## TRY IT:
Print the listing below in full. Alter nothing.
===== INFORMATION SHOWN =====
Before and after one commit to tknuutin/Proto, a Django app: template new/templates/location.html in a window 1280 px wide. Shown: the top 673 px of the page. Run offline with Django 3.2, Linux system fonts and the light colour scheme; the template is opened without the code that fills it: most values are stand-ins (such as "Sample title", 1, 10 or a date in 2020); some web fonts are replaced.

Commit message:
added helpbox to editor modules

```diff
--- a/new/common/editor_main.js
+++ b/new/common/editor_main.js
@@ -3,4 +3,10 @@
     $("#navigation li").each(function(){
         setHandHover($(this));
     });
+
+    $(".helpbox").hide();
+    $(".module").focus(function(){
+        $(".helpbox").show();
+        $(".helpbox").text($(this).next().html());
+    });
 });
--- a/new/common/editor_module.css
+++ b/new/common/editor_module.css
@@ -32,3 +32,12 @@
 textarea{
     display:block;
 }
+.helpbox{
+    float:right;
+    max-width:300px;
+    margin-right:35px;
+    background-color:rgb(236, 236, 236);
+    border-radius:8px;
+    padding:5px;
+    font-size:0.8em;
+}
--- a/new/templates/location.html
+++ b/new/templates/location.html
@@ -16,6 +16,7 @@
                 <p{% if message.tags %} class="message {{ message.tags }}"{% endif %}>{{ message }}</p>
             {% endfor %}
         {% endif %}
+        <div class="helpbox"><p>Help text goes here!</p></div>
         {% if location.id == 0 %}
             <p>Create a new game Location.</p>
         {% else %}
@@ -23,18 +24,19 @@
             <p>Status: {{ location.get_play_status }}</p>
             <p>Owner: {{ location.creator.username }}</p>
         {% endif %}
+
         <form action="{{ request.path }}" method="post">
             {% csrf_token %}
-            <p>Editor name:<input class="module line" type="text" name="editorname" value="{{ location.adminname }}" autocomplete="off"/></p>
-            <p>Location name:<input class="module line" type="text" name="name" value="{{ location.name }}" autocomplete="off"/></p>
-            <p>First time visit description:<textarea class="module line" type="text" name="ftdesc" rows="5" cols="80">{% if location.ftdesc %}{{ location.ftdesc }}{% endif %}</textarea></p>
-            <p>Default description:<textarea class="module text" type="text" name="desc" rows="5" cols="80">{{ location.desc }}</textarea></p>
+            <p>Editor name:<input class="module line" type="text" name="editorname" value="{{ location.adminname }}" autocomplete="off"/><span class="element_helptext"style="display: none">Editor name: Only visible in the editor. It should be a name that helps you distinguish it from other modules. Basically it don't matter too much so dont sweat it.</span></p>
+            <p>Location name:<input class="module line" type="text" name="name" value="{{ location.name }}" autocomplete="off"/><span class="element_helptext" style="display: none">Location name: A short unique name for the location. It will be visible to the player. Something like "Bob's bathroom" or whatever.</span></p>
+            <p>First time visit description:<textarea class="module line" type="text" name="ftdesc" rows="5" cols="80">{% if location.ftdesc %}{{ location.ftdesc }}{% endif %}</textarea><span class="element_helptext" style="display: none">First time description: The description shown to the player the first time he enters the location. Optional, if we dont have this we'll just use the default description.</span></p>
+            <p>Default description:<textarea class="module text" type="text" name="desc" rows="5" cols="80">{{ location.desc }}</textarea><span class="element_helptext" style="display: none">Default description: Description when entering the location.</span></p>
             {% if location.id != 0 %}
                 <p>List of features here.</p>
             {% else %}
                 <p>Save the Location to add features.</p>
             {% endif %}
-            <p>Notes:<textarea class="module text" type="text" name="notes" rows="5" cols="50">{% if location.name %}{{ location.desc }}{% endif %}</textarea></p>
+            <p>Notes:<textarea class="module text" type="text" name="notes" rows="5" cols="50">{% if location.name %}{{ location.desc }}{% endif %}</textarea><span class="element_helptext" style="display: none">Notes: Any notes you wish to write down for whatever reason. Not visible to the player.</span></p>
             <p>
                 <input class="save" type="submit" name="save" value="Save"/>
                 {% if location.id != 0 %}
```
=====
## ANSWER BELOW:
Before and after one commit to tknuutin/Proto, a Django app: template new/templates/location.html in a window 1280 px wide. Shown: the top 673 px of the page. Run offline with Django 3.2, Linux system fonts and the light colour scheme; the template is opened without the code that fills it: most values are stand-ins (such as "Sample title", 1, 10 or a date in 2020); some web fonts are replaced.

Commit message:
added helpbox to editor modules

```diff
--- a/new/common/editor_main.js
+++ b/new/common/editor_main.js
@@ -3,4 +3,10 @@
     $("#navigation li").each(function(){
         setHandHover($(this));
     });
+
+    $(".helpbox").hide();
+    $(".module").focus(function(){
+        $(".helpbox").show();
+        $(".helpbox").text($(this).next().html());
+    });
 });
--- a/new/common/editor_module.css
+++ b/new/common/editor_module.css
@@ -32,3 +32,12 @@
 textarea{
     display:block;
 }
+.helpbox{
+    float:right;
+    max-width:300px;
+    margin-right:35px;
+    background-color:rgb(236, 236, 236);
+    border-radius:8px;
+    padding:5px;
+    font-size:0.8em;
+}
--- a/new/templates/location.html
+++ b/new/templates/location.html
@@ -16,6 +16,7 @@
                 <p{% if message.tags %} class="message {{ message.tags }}"{% endif %}>{{ message }}</p>
             {% endfor %}
         {% endif %}
+        <div class="helpbox"><p>Help text goes here!</p></div>
         {% if location.id == 0 %}
             <p>Create a new game Location.</p>
         {% else %}
@@ -23,18 +24,19 @@
             <p>Status: {{ location.get_play_status }}</p>
             <p>Owner: {{ location.creator.username }}</p>
         {% endif %}
+
         <form action="{{ request.path }}" method="post">
             {% csrf_token %}
-            <p>Editor name:<input class="module line" type="text" name="editorname" value="{{ location.adminname }}" autocomplete="off"/></p>
-            <p>Location name:<input class="module line" type="text" name="name" value="{{ location.name }}" autocomplete="off"/></p>
-            <p>First time visit description:<textarea class="module line" type="text" name="ftdesc" rows="5" cols="80">{% if location.ftdesc %}{{ location.ftdesc }}{% endif %}</textarea></p>
-            <p>Default description:<textarea class="module text" type="text" name="desc" rows="5" cols="80">{{ location.desc }}</textarea></p>
+            <p>Editor name:<input class="module line" type="text" name="editorname" value="{{ location.adminname }}" autocomplete="off"/><span class="element_helptext"style="display: none">Editor name: Only visible in the editor. It should be a name that helps you distinguish it from other modules. Basically it don't matter too much so dont sweat it.</span></p>
+            <p>Location name:<input class="module line" type="text" name="name" value="{{ location.name }}" autocomplete="off"/><span class="element_helptext" style="display: none">Location name: A short unique name for the location. It will be visible to the player. Something like "Bob's bathroom" or whatever.</span></p>
+            <p>First time visit description:<textarea class="module line" type="text" name="ftdesc" rows="5" cols="80">{% if location.ftdesc %}{{ location.ftdesc }}{% endif %}</textarea><span class="element_helptext" style="display: none">First time description: The description shown to the player the first time he enters the location. Optional, if we dont have this we'll just use the default description.</span></p>
+            <p>Default description:<textarea class="module text" type="text" name="desc" rows="5" cols="80">{{ location.desc }}</textarea><span class="element_helptext" style="display: none">Default description: Description when entering the location.</span></p>
             {% if location.id != 0 %}
                 <p>List of features here.</p>
             {% else %}
                 <p>Save the Location to add features.</p>
             {% endif %}
-            <p>Notes:<textarea class="module text" type="text" name="notes" rows="5" cols="50">{% if location.name %}{{ location.desc }}{% endif %}</textarea></p>
+            <p>Notes:<textarea class="module text" type="text" name="notes" rows="5" cols="50">{% if location.name %}{{ location.desc }}{% endif %}</textarea><span class="element_helptext" style="display: none">Notes: Any notes you wish to write down for whatever reason. Not visible to the player.</span></p>
             <p>
                 <input class="save" type="submit" name="save" value="Save"/>
                 {% if location.id != 0 %}
```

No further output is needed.